January 20–February 26, 2005
Sprüth Magers proudly presents Cindy Sherman’s latest body of work.
Sherman’s career spans a thirty-year period; within which she has addressed ideas of the abject, female stereotyping and the mediated image. Throughout this time she has maintained a truly seminal position within contemporary art.
This rise and continued success began in the late seventies, with the critically celebrated series Untitled Film Stills. It was within this series that Sherman would use her own body to play the role of the object.
Placing herself within the frame, Sherman acts not as the subject, in the traditional genre of portraiture but as an object that inverts the act of looking. Sherman’s own physicality is integral to the resultant image whilst her personality disappears from view and her true identity becomes irrelevant.

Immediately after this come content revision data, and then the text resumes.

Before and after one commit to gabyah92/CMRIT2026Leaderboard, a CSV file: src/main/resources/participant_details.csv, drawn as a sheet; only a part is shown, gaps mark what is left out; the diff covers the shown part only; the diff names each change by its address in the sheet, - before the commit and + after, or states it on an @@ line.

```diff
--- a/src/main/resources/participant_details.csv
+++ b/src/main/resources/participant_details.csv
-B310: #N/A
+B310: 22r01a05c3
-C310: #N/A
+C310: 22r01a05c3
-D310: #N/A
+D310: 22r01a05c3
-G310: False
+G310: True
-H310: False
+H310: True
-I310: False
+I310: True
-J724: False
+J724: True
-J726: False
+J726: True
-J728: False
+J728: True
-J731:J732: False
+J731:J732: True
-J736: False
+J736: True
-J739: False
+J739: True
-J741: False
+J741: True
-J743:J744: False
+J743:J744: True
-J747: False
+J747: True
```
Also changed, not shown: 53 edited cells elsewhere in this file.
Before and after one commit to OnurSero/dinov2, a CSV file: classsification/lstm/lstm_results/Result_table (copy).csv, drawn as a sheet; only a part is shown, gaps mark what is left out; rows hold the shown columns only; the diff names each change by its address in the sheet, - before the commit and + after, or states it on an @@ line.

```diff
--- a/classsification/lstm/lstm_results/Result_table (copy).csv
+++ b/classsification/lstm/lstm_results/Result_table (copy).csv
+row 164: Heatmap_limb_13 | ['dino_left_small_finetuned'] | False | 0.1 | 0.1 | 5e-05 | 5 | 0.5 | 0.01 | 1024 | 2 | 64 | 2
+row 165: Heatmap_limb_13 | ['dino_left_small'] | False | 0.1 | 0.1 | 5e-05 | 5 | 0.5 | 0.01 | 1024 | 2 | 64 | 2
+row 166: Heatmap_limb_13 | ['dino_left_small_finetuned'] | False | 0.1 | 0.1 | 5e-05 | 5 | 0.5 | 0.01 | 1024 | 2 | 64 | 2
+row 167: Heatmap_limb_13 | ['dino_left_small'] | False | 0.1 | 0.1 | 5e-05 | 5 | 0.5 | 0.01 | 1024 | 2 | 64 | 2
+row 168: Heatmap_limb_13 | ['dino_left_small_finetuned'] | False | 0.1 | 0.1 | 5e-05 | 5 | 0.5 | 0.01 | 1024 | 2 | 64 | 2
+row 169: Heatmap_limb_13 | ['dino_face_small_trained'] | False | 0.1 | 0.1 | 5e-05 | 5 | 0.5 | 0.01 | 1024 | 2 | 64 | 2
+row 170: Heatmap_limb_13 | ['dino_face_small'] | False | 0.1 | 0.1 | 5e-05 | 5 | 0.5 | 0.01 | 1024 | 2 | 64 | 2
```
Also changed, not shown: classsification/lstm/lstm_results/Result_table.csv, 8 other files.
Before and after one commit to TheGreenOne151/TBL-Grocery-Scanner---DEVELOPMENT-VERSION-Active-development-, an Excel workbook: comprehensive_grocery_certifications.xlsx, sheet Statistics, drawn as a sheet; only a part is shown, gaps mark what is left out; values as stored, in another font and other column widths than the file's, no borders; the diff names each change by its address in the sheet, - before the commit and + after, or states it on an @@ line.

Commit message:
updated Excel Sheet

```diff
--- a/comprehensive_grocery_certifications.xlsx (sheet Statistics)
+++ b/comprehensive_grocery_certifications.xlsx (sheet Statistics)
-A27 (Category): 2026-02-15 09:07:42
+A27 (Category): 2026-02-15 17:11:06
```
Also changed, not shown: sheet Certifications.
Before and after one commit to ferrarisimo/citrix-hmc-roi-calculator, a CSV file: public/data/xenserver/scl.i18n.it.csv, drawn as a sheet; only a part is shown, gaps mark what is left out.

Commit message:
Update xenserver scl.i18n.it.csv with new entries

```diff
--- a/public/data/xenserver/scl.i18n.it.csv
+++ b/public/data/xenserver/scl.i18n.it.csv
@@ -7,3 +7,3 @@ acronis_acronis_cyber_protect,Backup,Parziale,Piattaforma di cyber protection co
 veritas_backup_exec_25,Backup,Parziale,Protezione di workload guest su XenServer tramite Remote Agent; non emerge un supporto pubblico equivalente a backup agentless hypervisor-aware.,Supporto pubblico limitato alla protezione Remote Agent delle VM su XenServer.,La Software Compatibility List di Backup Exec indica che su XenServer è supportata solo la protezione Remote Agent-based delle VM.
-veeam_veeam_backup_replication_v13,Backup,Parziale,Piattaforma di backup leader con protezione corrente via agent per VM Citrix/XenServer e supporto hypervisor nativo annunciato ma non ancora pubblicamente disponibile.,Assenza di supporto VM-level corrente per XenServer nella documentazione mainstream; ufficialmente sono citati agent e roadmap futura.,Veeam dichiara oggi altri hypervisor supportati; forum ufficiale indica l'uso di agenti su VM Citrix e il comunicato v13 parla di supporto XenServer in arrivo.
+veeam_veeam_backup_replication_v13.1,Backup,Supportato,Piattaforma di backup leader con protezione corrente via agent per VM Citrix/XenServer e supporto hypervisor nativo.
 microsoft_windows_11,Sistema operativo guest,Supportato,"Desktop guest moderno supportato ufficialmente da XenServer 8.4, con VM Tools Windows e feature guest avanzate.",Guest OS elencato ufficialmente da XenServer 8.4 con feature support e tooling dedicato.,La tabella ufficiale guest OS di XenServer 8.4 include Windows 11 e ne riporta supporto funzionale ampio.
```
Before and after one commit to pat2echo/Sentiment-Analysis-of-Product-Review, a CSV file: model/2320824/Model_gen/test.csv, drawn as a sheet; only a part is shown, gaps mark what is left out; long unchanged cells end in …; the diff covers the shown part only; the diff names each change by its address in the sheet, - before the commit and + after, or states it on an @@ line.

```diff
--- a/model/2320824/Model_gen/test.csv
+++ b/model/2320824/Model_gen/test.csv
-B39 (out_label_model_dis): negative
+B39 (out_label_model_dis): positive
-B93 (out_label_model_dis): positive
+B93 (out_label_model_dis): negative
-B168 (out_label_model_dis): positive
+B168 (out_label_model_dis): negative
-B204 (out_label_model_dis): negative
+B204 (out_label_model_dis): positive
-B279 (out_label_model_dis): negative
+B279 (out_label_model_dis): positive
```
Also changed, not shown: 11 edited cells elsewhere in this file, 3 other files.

In the clown series, Sherman takes the notion of the mask and the masquerade in a new direction. Initially conceived after being approached by British Vogue magazine to guest edit their fashion section in June 2003, Sherman’s clown portraits would become a way of exploring the boundaries between clothing and costumery. Intrigued by the apparent dichotomy of the clowns’ persona and any sense of the interior, or real self, Sherman explores the society of difference in this subtly disparate group of facades.
Despite Sherman’s frequent references to the mediated image within her previous works, the clown portraits are the first to extensively use computer manipulation. In this respect the clown series becomes a punctuation mark in Sherman’s work a shift that can also be seen in her use of mannequins and dolls in the mid eighties. The most marked evolution in this departure is the use of multiple characters within the same image.
Each clown in the series plays a distinct figure in Sherman’s macabre album of characters, who together tie this exhibition into an incredibly strong landmark in the career of an artist continuing to make work that is both relevant and affecting.
This series has also been exhibited at the Kestner Gesellschaft in Hannover and follows the artist’s recent retrospectives at the Serpentine Gallery London and the Scottish National Gallery of Modern Art, Edinburgh.
Sherman’s work is also extensively placed within many important collections around the world including the Tate Modern, London, the Centre Pompidou, Paris and also in the Museum of Modern Art, New York who have recently acquired the entire collection of Untitled Film Stills.